** ABOUT THIS TASK **
Using the data below, copy out all lines with the word "tacos".

** DATA TO PROCESS **
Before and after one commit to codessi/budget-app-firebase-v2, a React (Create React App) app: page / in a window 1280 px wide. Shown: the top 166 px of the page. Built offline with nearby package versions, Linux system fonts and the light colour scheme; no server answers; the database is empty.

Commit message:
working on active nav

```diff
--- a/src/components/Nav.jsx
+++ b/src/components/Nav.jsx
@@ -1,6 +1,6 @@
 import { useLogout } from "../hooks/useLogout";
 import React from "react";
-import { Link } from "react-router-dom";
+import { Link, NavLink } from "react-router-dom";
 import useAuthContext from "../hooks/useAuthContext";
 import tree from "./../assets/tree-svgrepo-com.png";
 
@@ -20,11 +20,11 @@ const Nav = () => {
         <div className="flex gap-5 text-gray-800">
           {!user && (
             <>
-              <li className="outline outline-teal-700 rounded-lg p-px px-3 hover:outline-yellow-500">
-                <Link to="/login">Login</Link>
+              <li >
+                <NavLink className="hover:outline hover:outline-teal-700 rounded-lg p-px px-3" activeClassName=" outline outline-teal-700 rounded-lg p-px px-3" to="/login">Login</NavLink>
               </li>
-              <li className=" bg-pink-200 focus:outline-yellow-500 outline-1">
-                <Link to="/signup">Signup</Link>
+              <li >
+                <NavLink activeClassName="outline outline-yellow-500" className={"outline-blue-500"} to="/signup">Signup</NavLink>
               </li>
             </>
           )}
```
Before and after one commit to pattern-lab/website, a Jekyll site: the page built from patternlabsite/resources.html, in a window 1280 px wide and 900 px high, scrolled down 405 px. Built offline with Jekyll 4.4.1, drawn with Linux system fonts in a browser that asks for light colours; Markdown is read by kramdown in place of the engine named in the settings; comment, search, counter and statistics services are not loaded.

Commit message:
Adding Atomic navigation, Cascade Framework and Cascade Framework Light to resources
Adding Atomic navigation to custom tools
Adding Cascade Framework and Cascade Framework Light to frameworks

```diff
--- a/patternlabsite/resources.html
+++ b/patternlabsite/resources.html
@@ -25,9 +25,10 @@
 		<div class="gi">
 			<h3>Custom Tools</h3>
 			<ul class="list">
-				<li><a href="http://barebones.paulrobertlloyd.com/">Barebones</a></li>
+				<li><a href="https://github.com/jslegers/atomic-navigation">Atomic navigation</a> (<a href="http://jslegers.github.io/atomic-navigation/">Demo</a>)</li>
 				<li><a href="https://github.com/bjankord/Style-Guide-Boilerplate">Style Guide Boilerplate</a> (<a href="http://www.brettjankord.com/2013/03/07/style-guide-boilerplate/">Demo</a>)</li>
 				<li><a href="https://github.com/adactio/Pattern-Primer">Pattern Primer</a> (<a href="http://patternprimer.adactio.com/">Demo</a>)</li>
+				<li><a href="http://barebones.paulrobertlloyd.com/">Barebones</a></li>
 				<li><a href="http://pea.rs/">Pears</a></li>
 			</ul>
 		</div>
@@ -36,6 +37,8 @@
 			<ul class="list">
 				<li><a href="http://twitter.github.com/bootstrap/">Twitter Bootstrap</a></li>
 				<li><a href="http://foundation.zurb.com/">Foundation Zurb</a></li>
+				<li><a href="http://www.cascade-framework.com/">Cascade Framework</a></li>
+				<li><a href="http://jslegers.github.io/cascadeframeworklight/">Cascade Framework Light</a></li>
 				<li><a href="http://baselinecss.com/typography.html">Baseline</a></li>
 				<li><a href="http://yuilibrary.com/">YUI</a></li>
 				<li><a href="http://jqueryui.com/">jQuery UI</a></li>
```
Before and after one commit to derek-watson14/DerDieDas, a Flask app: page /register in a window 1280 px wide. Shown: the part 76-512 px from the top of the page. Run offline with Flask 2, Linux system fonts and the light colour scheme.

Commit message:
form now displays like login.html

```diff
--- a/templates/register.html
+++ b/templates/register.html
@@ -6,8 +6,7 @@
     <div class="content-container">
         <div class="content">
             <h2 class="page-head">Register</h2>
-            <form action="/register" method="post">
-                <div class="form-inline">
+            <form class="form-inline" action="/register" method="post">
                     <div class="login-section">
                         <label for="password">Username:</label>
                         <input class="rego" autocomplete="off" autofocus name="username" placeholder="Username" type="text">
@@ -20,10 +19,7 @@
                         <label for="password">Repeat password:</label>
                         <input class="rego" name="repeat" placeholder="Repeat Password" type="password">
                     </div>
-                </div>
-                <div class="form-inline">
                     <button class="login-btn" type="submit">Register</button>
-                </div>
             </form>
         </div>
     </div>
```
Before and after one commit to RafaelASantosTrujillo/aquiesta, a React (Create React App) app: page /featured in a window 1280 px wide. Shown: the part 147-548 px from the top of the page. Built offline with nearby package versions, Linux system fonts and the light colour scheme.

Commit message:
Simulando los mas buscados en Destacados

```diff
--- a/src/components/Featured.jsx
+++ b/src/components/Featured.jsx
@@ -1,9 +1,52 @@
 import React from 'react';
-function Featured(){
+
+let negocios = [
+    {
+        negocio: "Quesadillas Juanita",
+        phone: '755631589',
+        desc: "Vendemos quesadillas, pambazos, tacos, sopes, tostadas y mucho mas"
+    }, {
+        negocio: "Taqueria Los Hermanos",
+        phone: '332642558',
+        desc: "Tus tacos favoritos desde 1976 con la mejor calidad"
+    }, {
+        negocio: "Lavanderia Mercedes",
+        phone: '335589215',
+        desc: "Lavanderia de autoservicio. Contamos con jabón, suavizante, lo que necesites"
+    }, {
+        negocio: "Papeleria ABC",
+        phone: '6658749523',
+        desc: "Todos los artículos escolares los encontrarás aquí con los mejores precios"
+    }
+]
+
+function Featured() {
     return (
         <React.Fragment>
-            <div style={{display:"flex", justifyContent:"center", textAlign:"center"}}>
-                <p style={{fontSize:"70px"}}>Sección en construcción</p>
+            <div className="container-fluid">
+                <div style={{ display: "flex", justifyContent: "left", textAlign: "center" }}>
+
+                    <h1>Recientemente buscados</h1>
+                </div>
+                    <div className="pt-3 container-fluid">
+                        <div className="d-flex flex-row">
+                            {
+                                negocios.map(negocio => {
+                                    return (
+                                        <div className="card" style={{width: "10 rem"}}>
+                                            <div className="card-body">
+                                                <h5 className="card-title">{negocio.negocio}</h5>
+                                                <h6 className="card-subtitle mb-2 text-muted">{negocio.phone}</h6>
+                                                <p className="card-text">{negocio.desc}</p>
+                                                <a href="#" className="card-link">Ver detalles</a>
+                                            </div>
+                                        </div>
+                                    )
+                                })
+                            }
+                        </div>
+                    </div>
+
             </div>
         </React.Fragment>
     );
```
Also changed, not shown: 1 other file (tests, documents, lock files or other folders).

** ANSWER AREA **
+        desc: "Vendemos quesadillas, pambazos, tacos, sopes, tostadas y mucho mas"
+        desc: "Tus tacos favoritos desde 1976 con la mejor calidad"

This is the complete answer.